Over the last 10 years, following the 2008 global financial crisis, South Africa accumulated a mountain of government debt. Government borrowed more and more to meet its socio-economic objectives and support the economy through a period of slow economic growth. Subsequently, government debt increased exponentially from 22% of GDP in 2008 (R55.6 billion) to 55% of GDP (R2.2 trillion in 2017). With higher debt came higher interest costs.
Last year, government spent R147.7 billion on interest, more than it spent on basic education, higher education, health, and water and sanitation combined. With already 11% of total budget dedicated to servicing government debt, increasing government debt further is simply unsustainable, and will reduce the budget available for other government priorities.
The high level of government debt, combined with slow economic growth and poor revenue collection, has also raised the alarm bells of government’s lenders. Will the South African government be able to meet its loan obligations, pay its interest and principal? Or will it default like Argentina? Government’s lenders are already requiring higher interest rates on new loans to government to compensate for higher risk. Credit ratings agencies – which provide an independent assessment on the creditworthiness of a government’s bonds for investors – have also indicated increasing risk associated with lending to the South African government. Two of three main credit ratings agencies, Fitch and Standard & Poor’s, recently downgraded South African government debt to sub-investment grade, indicating higher risk associated with lending to the South African government. A third, and arguably more influential ratings agency, Moody’s, will update its rating of South African government debt following the budget. Moody’s also downgrading the country’s debt to sub-investment grade is likely to result in a weaker rand and higher borrowing costs going forward – an unwanted situation.
Slowing down the growth in government debt is now more of an imperative for government. To do this, the gap between expenditure and revenue needs to be reduced. Only when this gap is closed will government debt stop increasing and stabilise. At present, the gap between revenue and expenditure is around a staggering R200 billion a year.
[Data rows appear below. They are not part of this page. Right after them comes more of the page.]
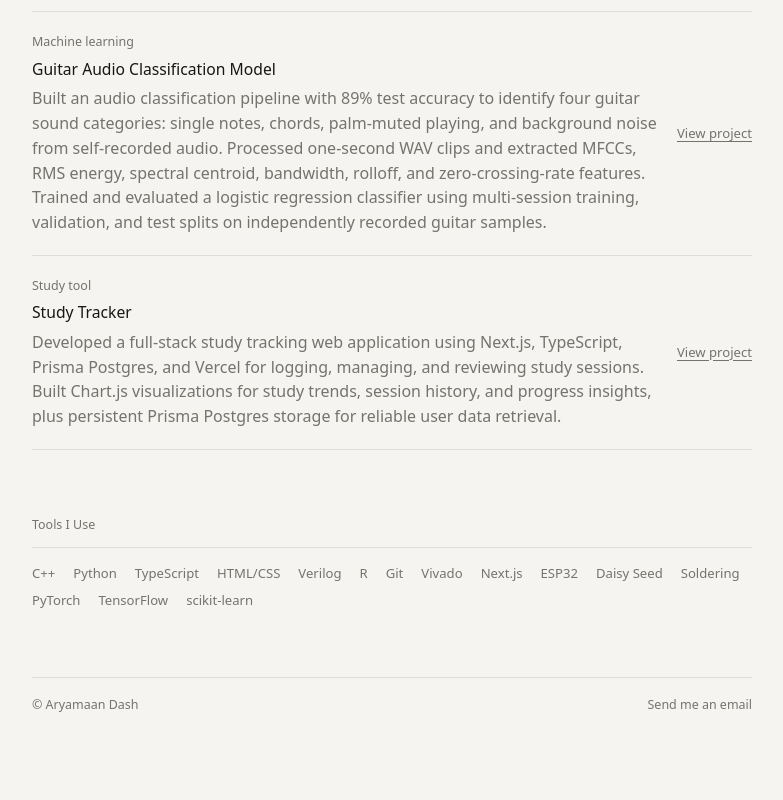
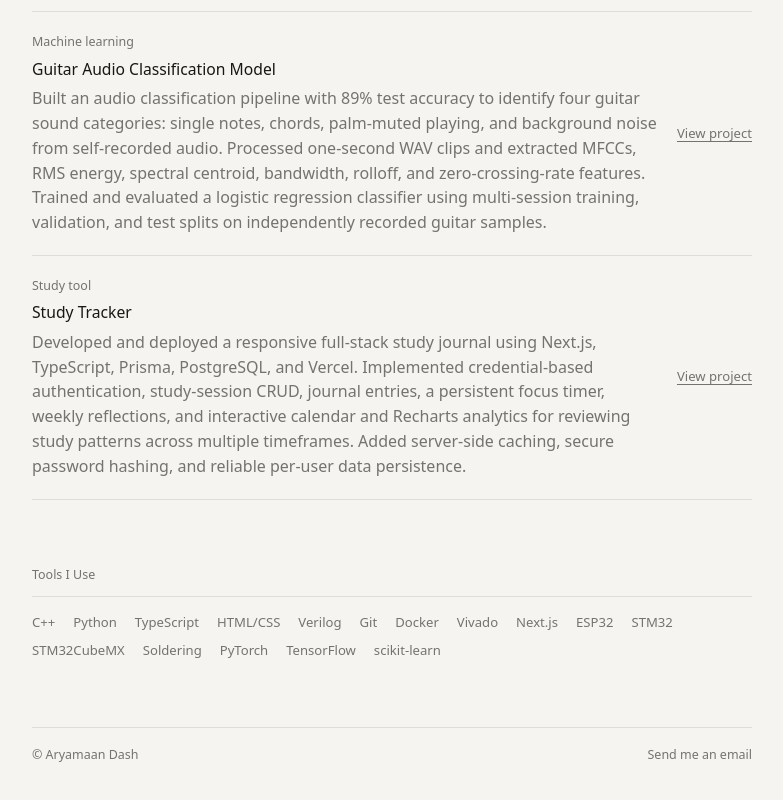
Before and after one commit to AryamaanDash/aryamaan-dash, a Next.js app: page / in a window 1280 px wide. Shown: the part 939-1739 px from the top of the page, without its empty margins (248-1031 px from the left). Before the commit the page ends 1708 px from the top, so only its background shows below. Built offline with nearby package versions, Linux system fonts and the light colour scheme.

Commit message:
personal website updates

```diff
--- a/app/portfolio.ts
+++ b/app/portfolio.ts
@@ -32,12 +32,13 @@ export const skills = [
   "TypeScript",
   "HTML/CSS",
   "Verilog",
-  "R",
   "Git",
+  "Docker",
   "Vivado",
   "Next.js",
   "ESP32",
-  "Daisy Seed",
+  "STM32",
+  "STM32CubeMX",
   "Soldering",
   "PyTorch",
   "TensorFlow",
@@ -68,8 +69,8 @@ export const projects = [
     href: "https://github.com/AryamaanDash/track-my-studying",
     liveHref: "https://track-my-studying.vercel.app",
     summary:
-      "Developed a full-stack study tracking web application using Next.js, TypeScript, Prisma Postgres, and Vercel for logging, managing, and reviewing study sessions. Built Chart.js visualizations for study trends, session history, and progress insights, plus persistent Prisma Postgres storage for reliable user data retrieval.",
-    stack: ["Next.js", "TypeScript", "Prisma", "Postgres", "Chart.js"],
+      "Developed and deployed a responsive full-stack study journal using Next.js, TypeScript, Prisma, PostgreSQL, and Vercel. Implemented credential-based authentication, study-session CRUD, journal entries, a persistent focus timer, weekly reflections, and interactive calendar and Recharts analytics for reviewing study patterns across multiple timeframes. Added server-side caching, secure password hashing, and reliable per-user data persistence.",
+    stack: ["Next.js", "TypeScript", "Prisma Postgres", "PostgreSQL", "Recharts", "Auth.js", "Vercel", "Node.js", "Docker", "Docker Compose"],
   },
   {
     title: "RISC-V RV32I Single-Cycle Processor",
@@ -87,6 +88,14 @@ export const projects = [
       "Portable embedded C library providing fixed-memory data structures, event-driven state machines, and hardware abstractions for STM32 firmware.",
     stack: ["Embedded C", "Computer Architecture", "STM32 HAL",],
   },
+  {
+    title: "CPU Optimized Inference Engine (WIP)",
+    type: "Computer Architecture / Machine Learning",
+    href: "https://github.com/AryamaanDash/cpu_optimized_inference_engine",
+    summary:
+      "CPU neural-network inference engine in C++ from scratchBuilt a CPU neural-network inference engine from scratch in C++, implementing matrix multiplication, dense layers, activations, convolution, and model execution. Optimized performance on Apple Silicon through cache-aware tiling, ARM NEON SIMD, multithreading, and INT8 quantization, using reproducible benchmarks and profiling to compare against Apple Accelerate.",
+    stack: ["C++20", "Cmake", "Clang/LLVM", "ARM64", "Google Benchmark", "Xcode Instruments", "Python/NumPy", "Apple Accelerate", "Git"]
+  }
 ] as const;
 
 export const hackathonProjects = [
```
Also changed, not shown: 1 other file (tests, documents, lock files or other folders).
This means, if government intends to reduce this gap, it would need to find an additional R200 billion without borrowing, every year. It has to raise revenue or cut spending. Given the size of the gap, government would have to raise revenue and reduce expenditure to make a difference.
On the revenue side, government can increase tax rates for corporates (CIT), increase value-added tax (VAT) or personal income tax (PIT). It can increase levies on fuel, eliminate medical tax credits, and increase the rates on capital gains. All of these options have a cost to the economy and households. Increasing corporate tax rates may bring in more tax in the first year, but it may also affect the decision of investors to invest in South Africa in the future. This would limit growth and employment prospects for the country. Increasing VAT harms households, increases prices, and possibly reduces consumption and economic growth. Increasing VAT also harms poorer households more than wealthier households, given the share of income spent by poor households relative to rich households. Eliminating medical tax credits makes healthcare more expensive for the middle-class.
On the expenditure side, government faces a difficult job in determining which programmes to fund, which programmes to fund partially, and which programmes to eliminate. Naturally, programs directed towards poverty alleviation and social security have to be maintained. Health, education, social grants, policing etc. are presumably non-negotiable. Does that mean government programmes directed towards generating economic growth such as transport, communications, industrial development, and small business should see their budgets cut? If so, that would possibly reduce the growth potential of the economy, and thereby the ability of the country to raise revenue to meet further socio-economic objectives such as free-higher education and a national health insurance.
There are, unfortunately, no pain-free options at government’s disposal to bring the debt monster under control, despite the complaints, suggestions, and commentary from opposition parties, economists, and civil society. Suggestions that government simply “improve efficiency” and “reduce the wage bill”, whilst valid, fail to appreciate the magnitude of the fiscal gap that needs to be reduced, and the workings of government. A combination of revenue-raising and expenditure-reducing measures are necessary to slow-down growth in government debt. These measures will certainly prove painful for the economy, the country, and its people. The next few years are going to be lean.
Manza Musa is a rebel economist.
The views expressed in this article are the author’s own and do not necessarily reflect the editorial policies of The Daily Vox.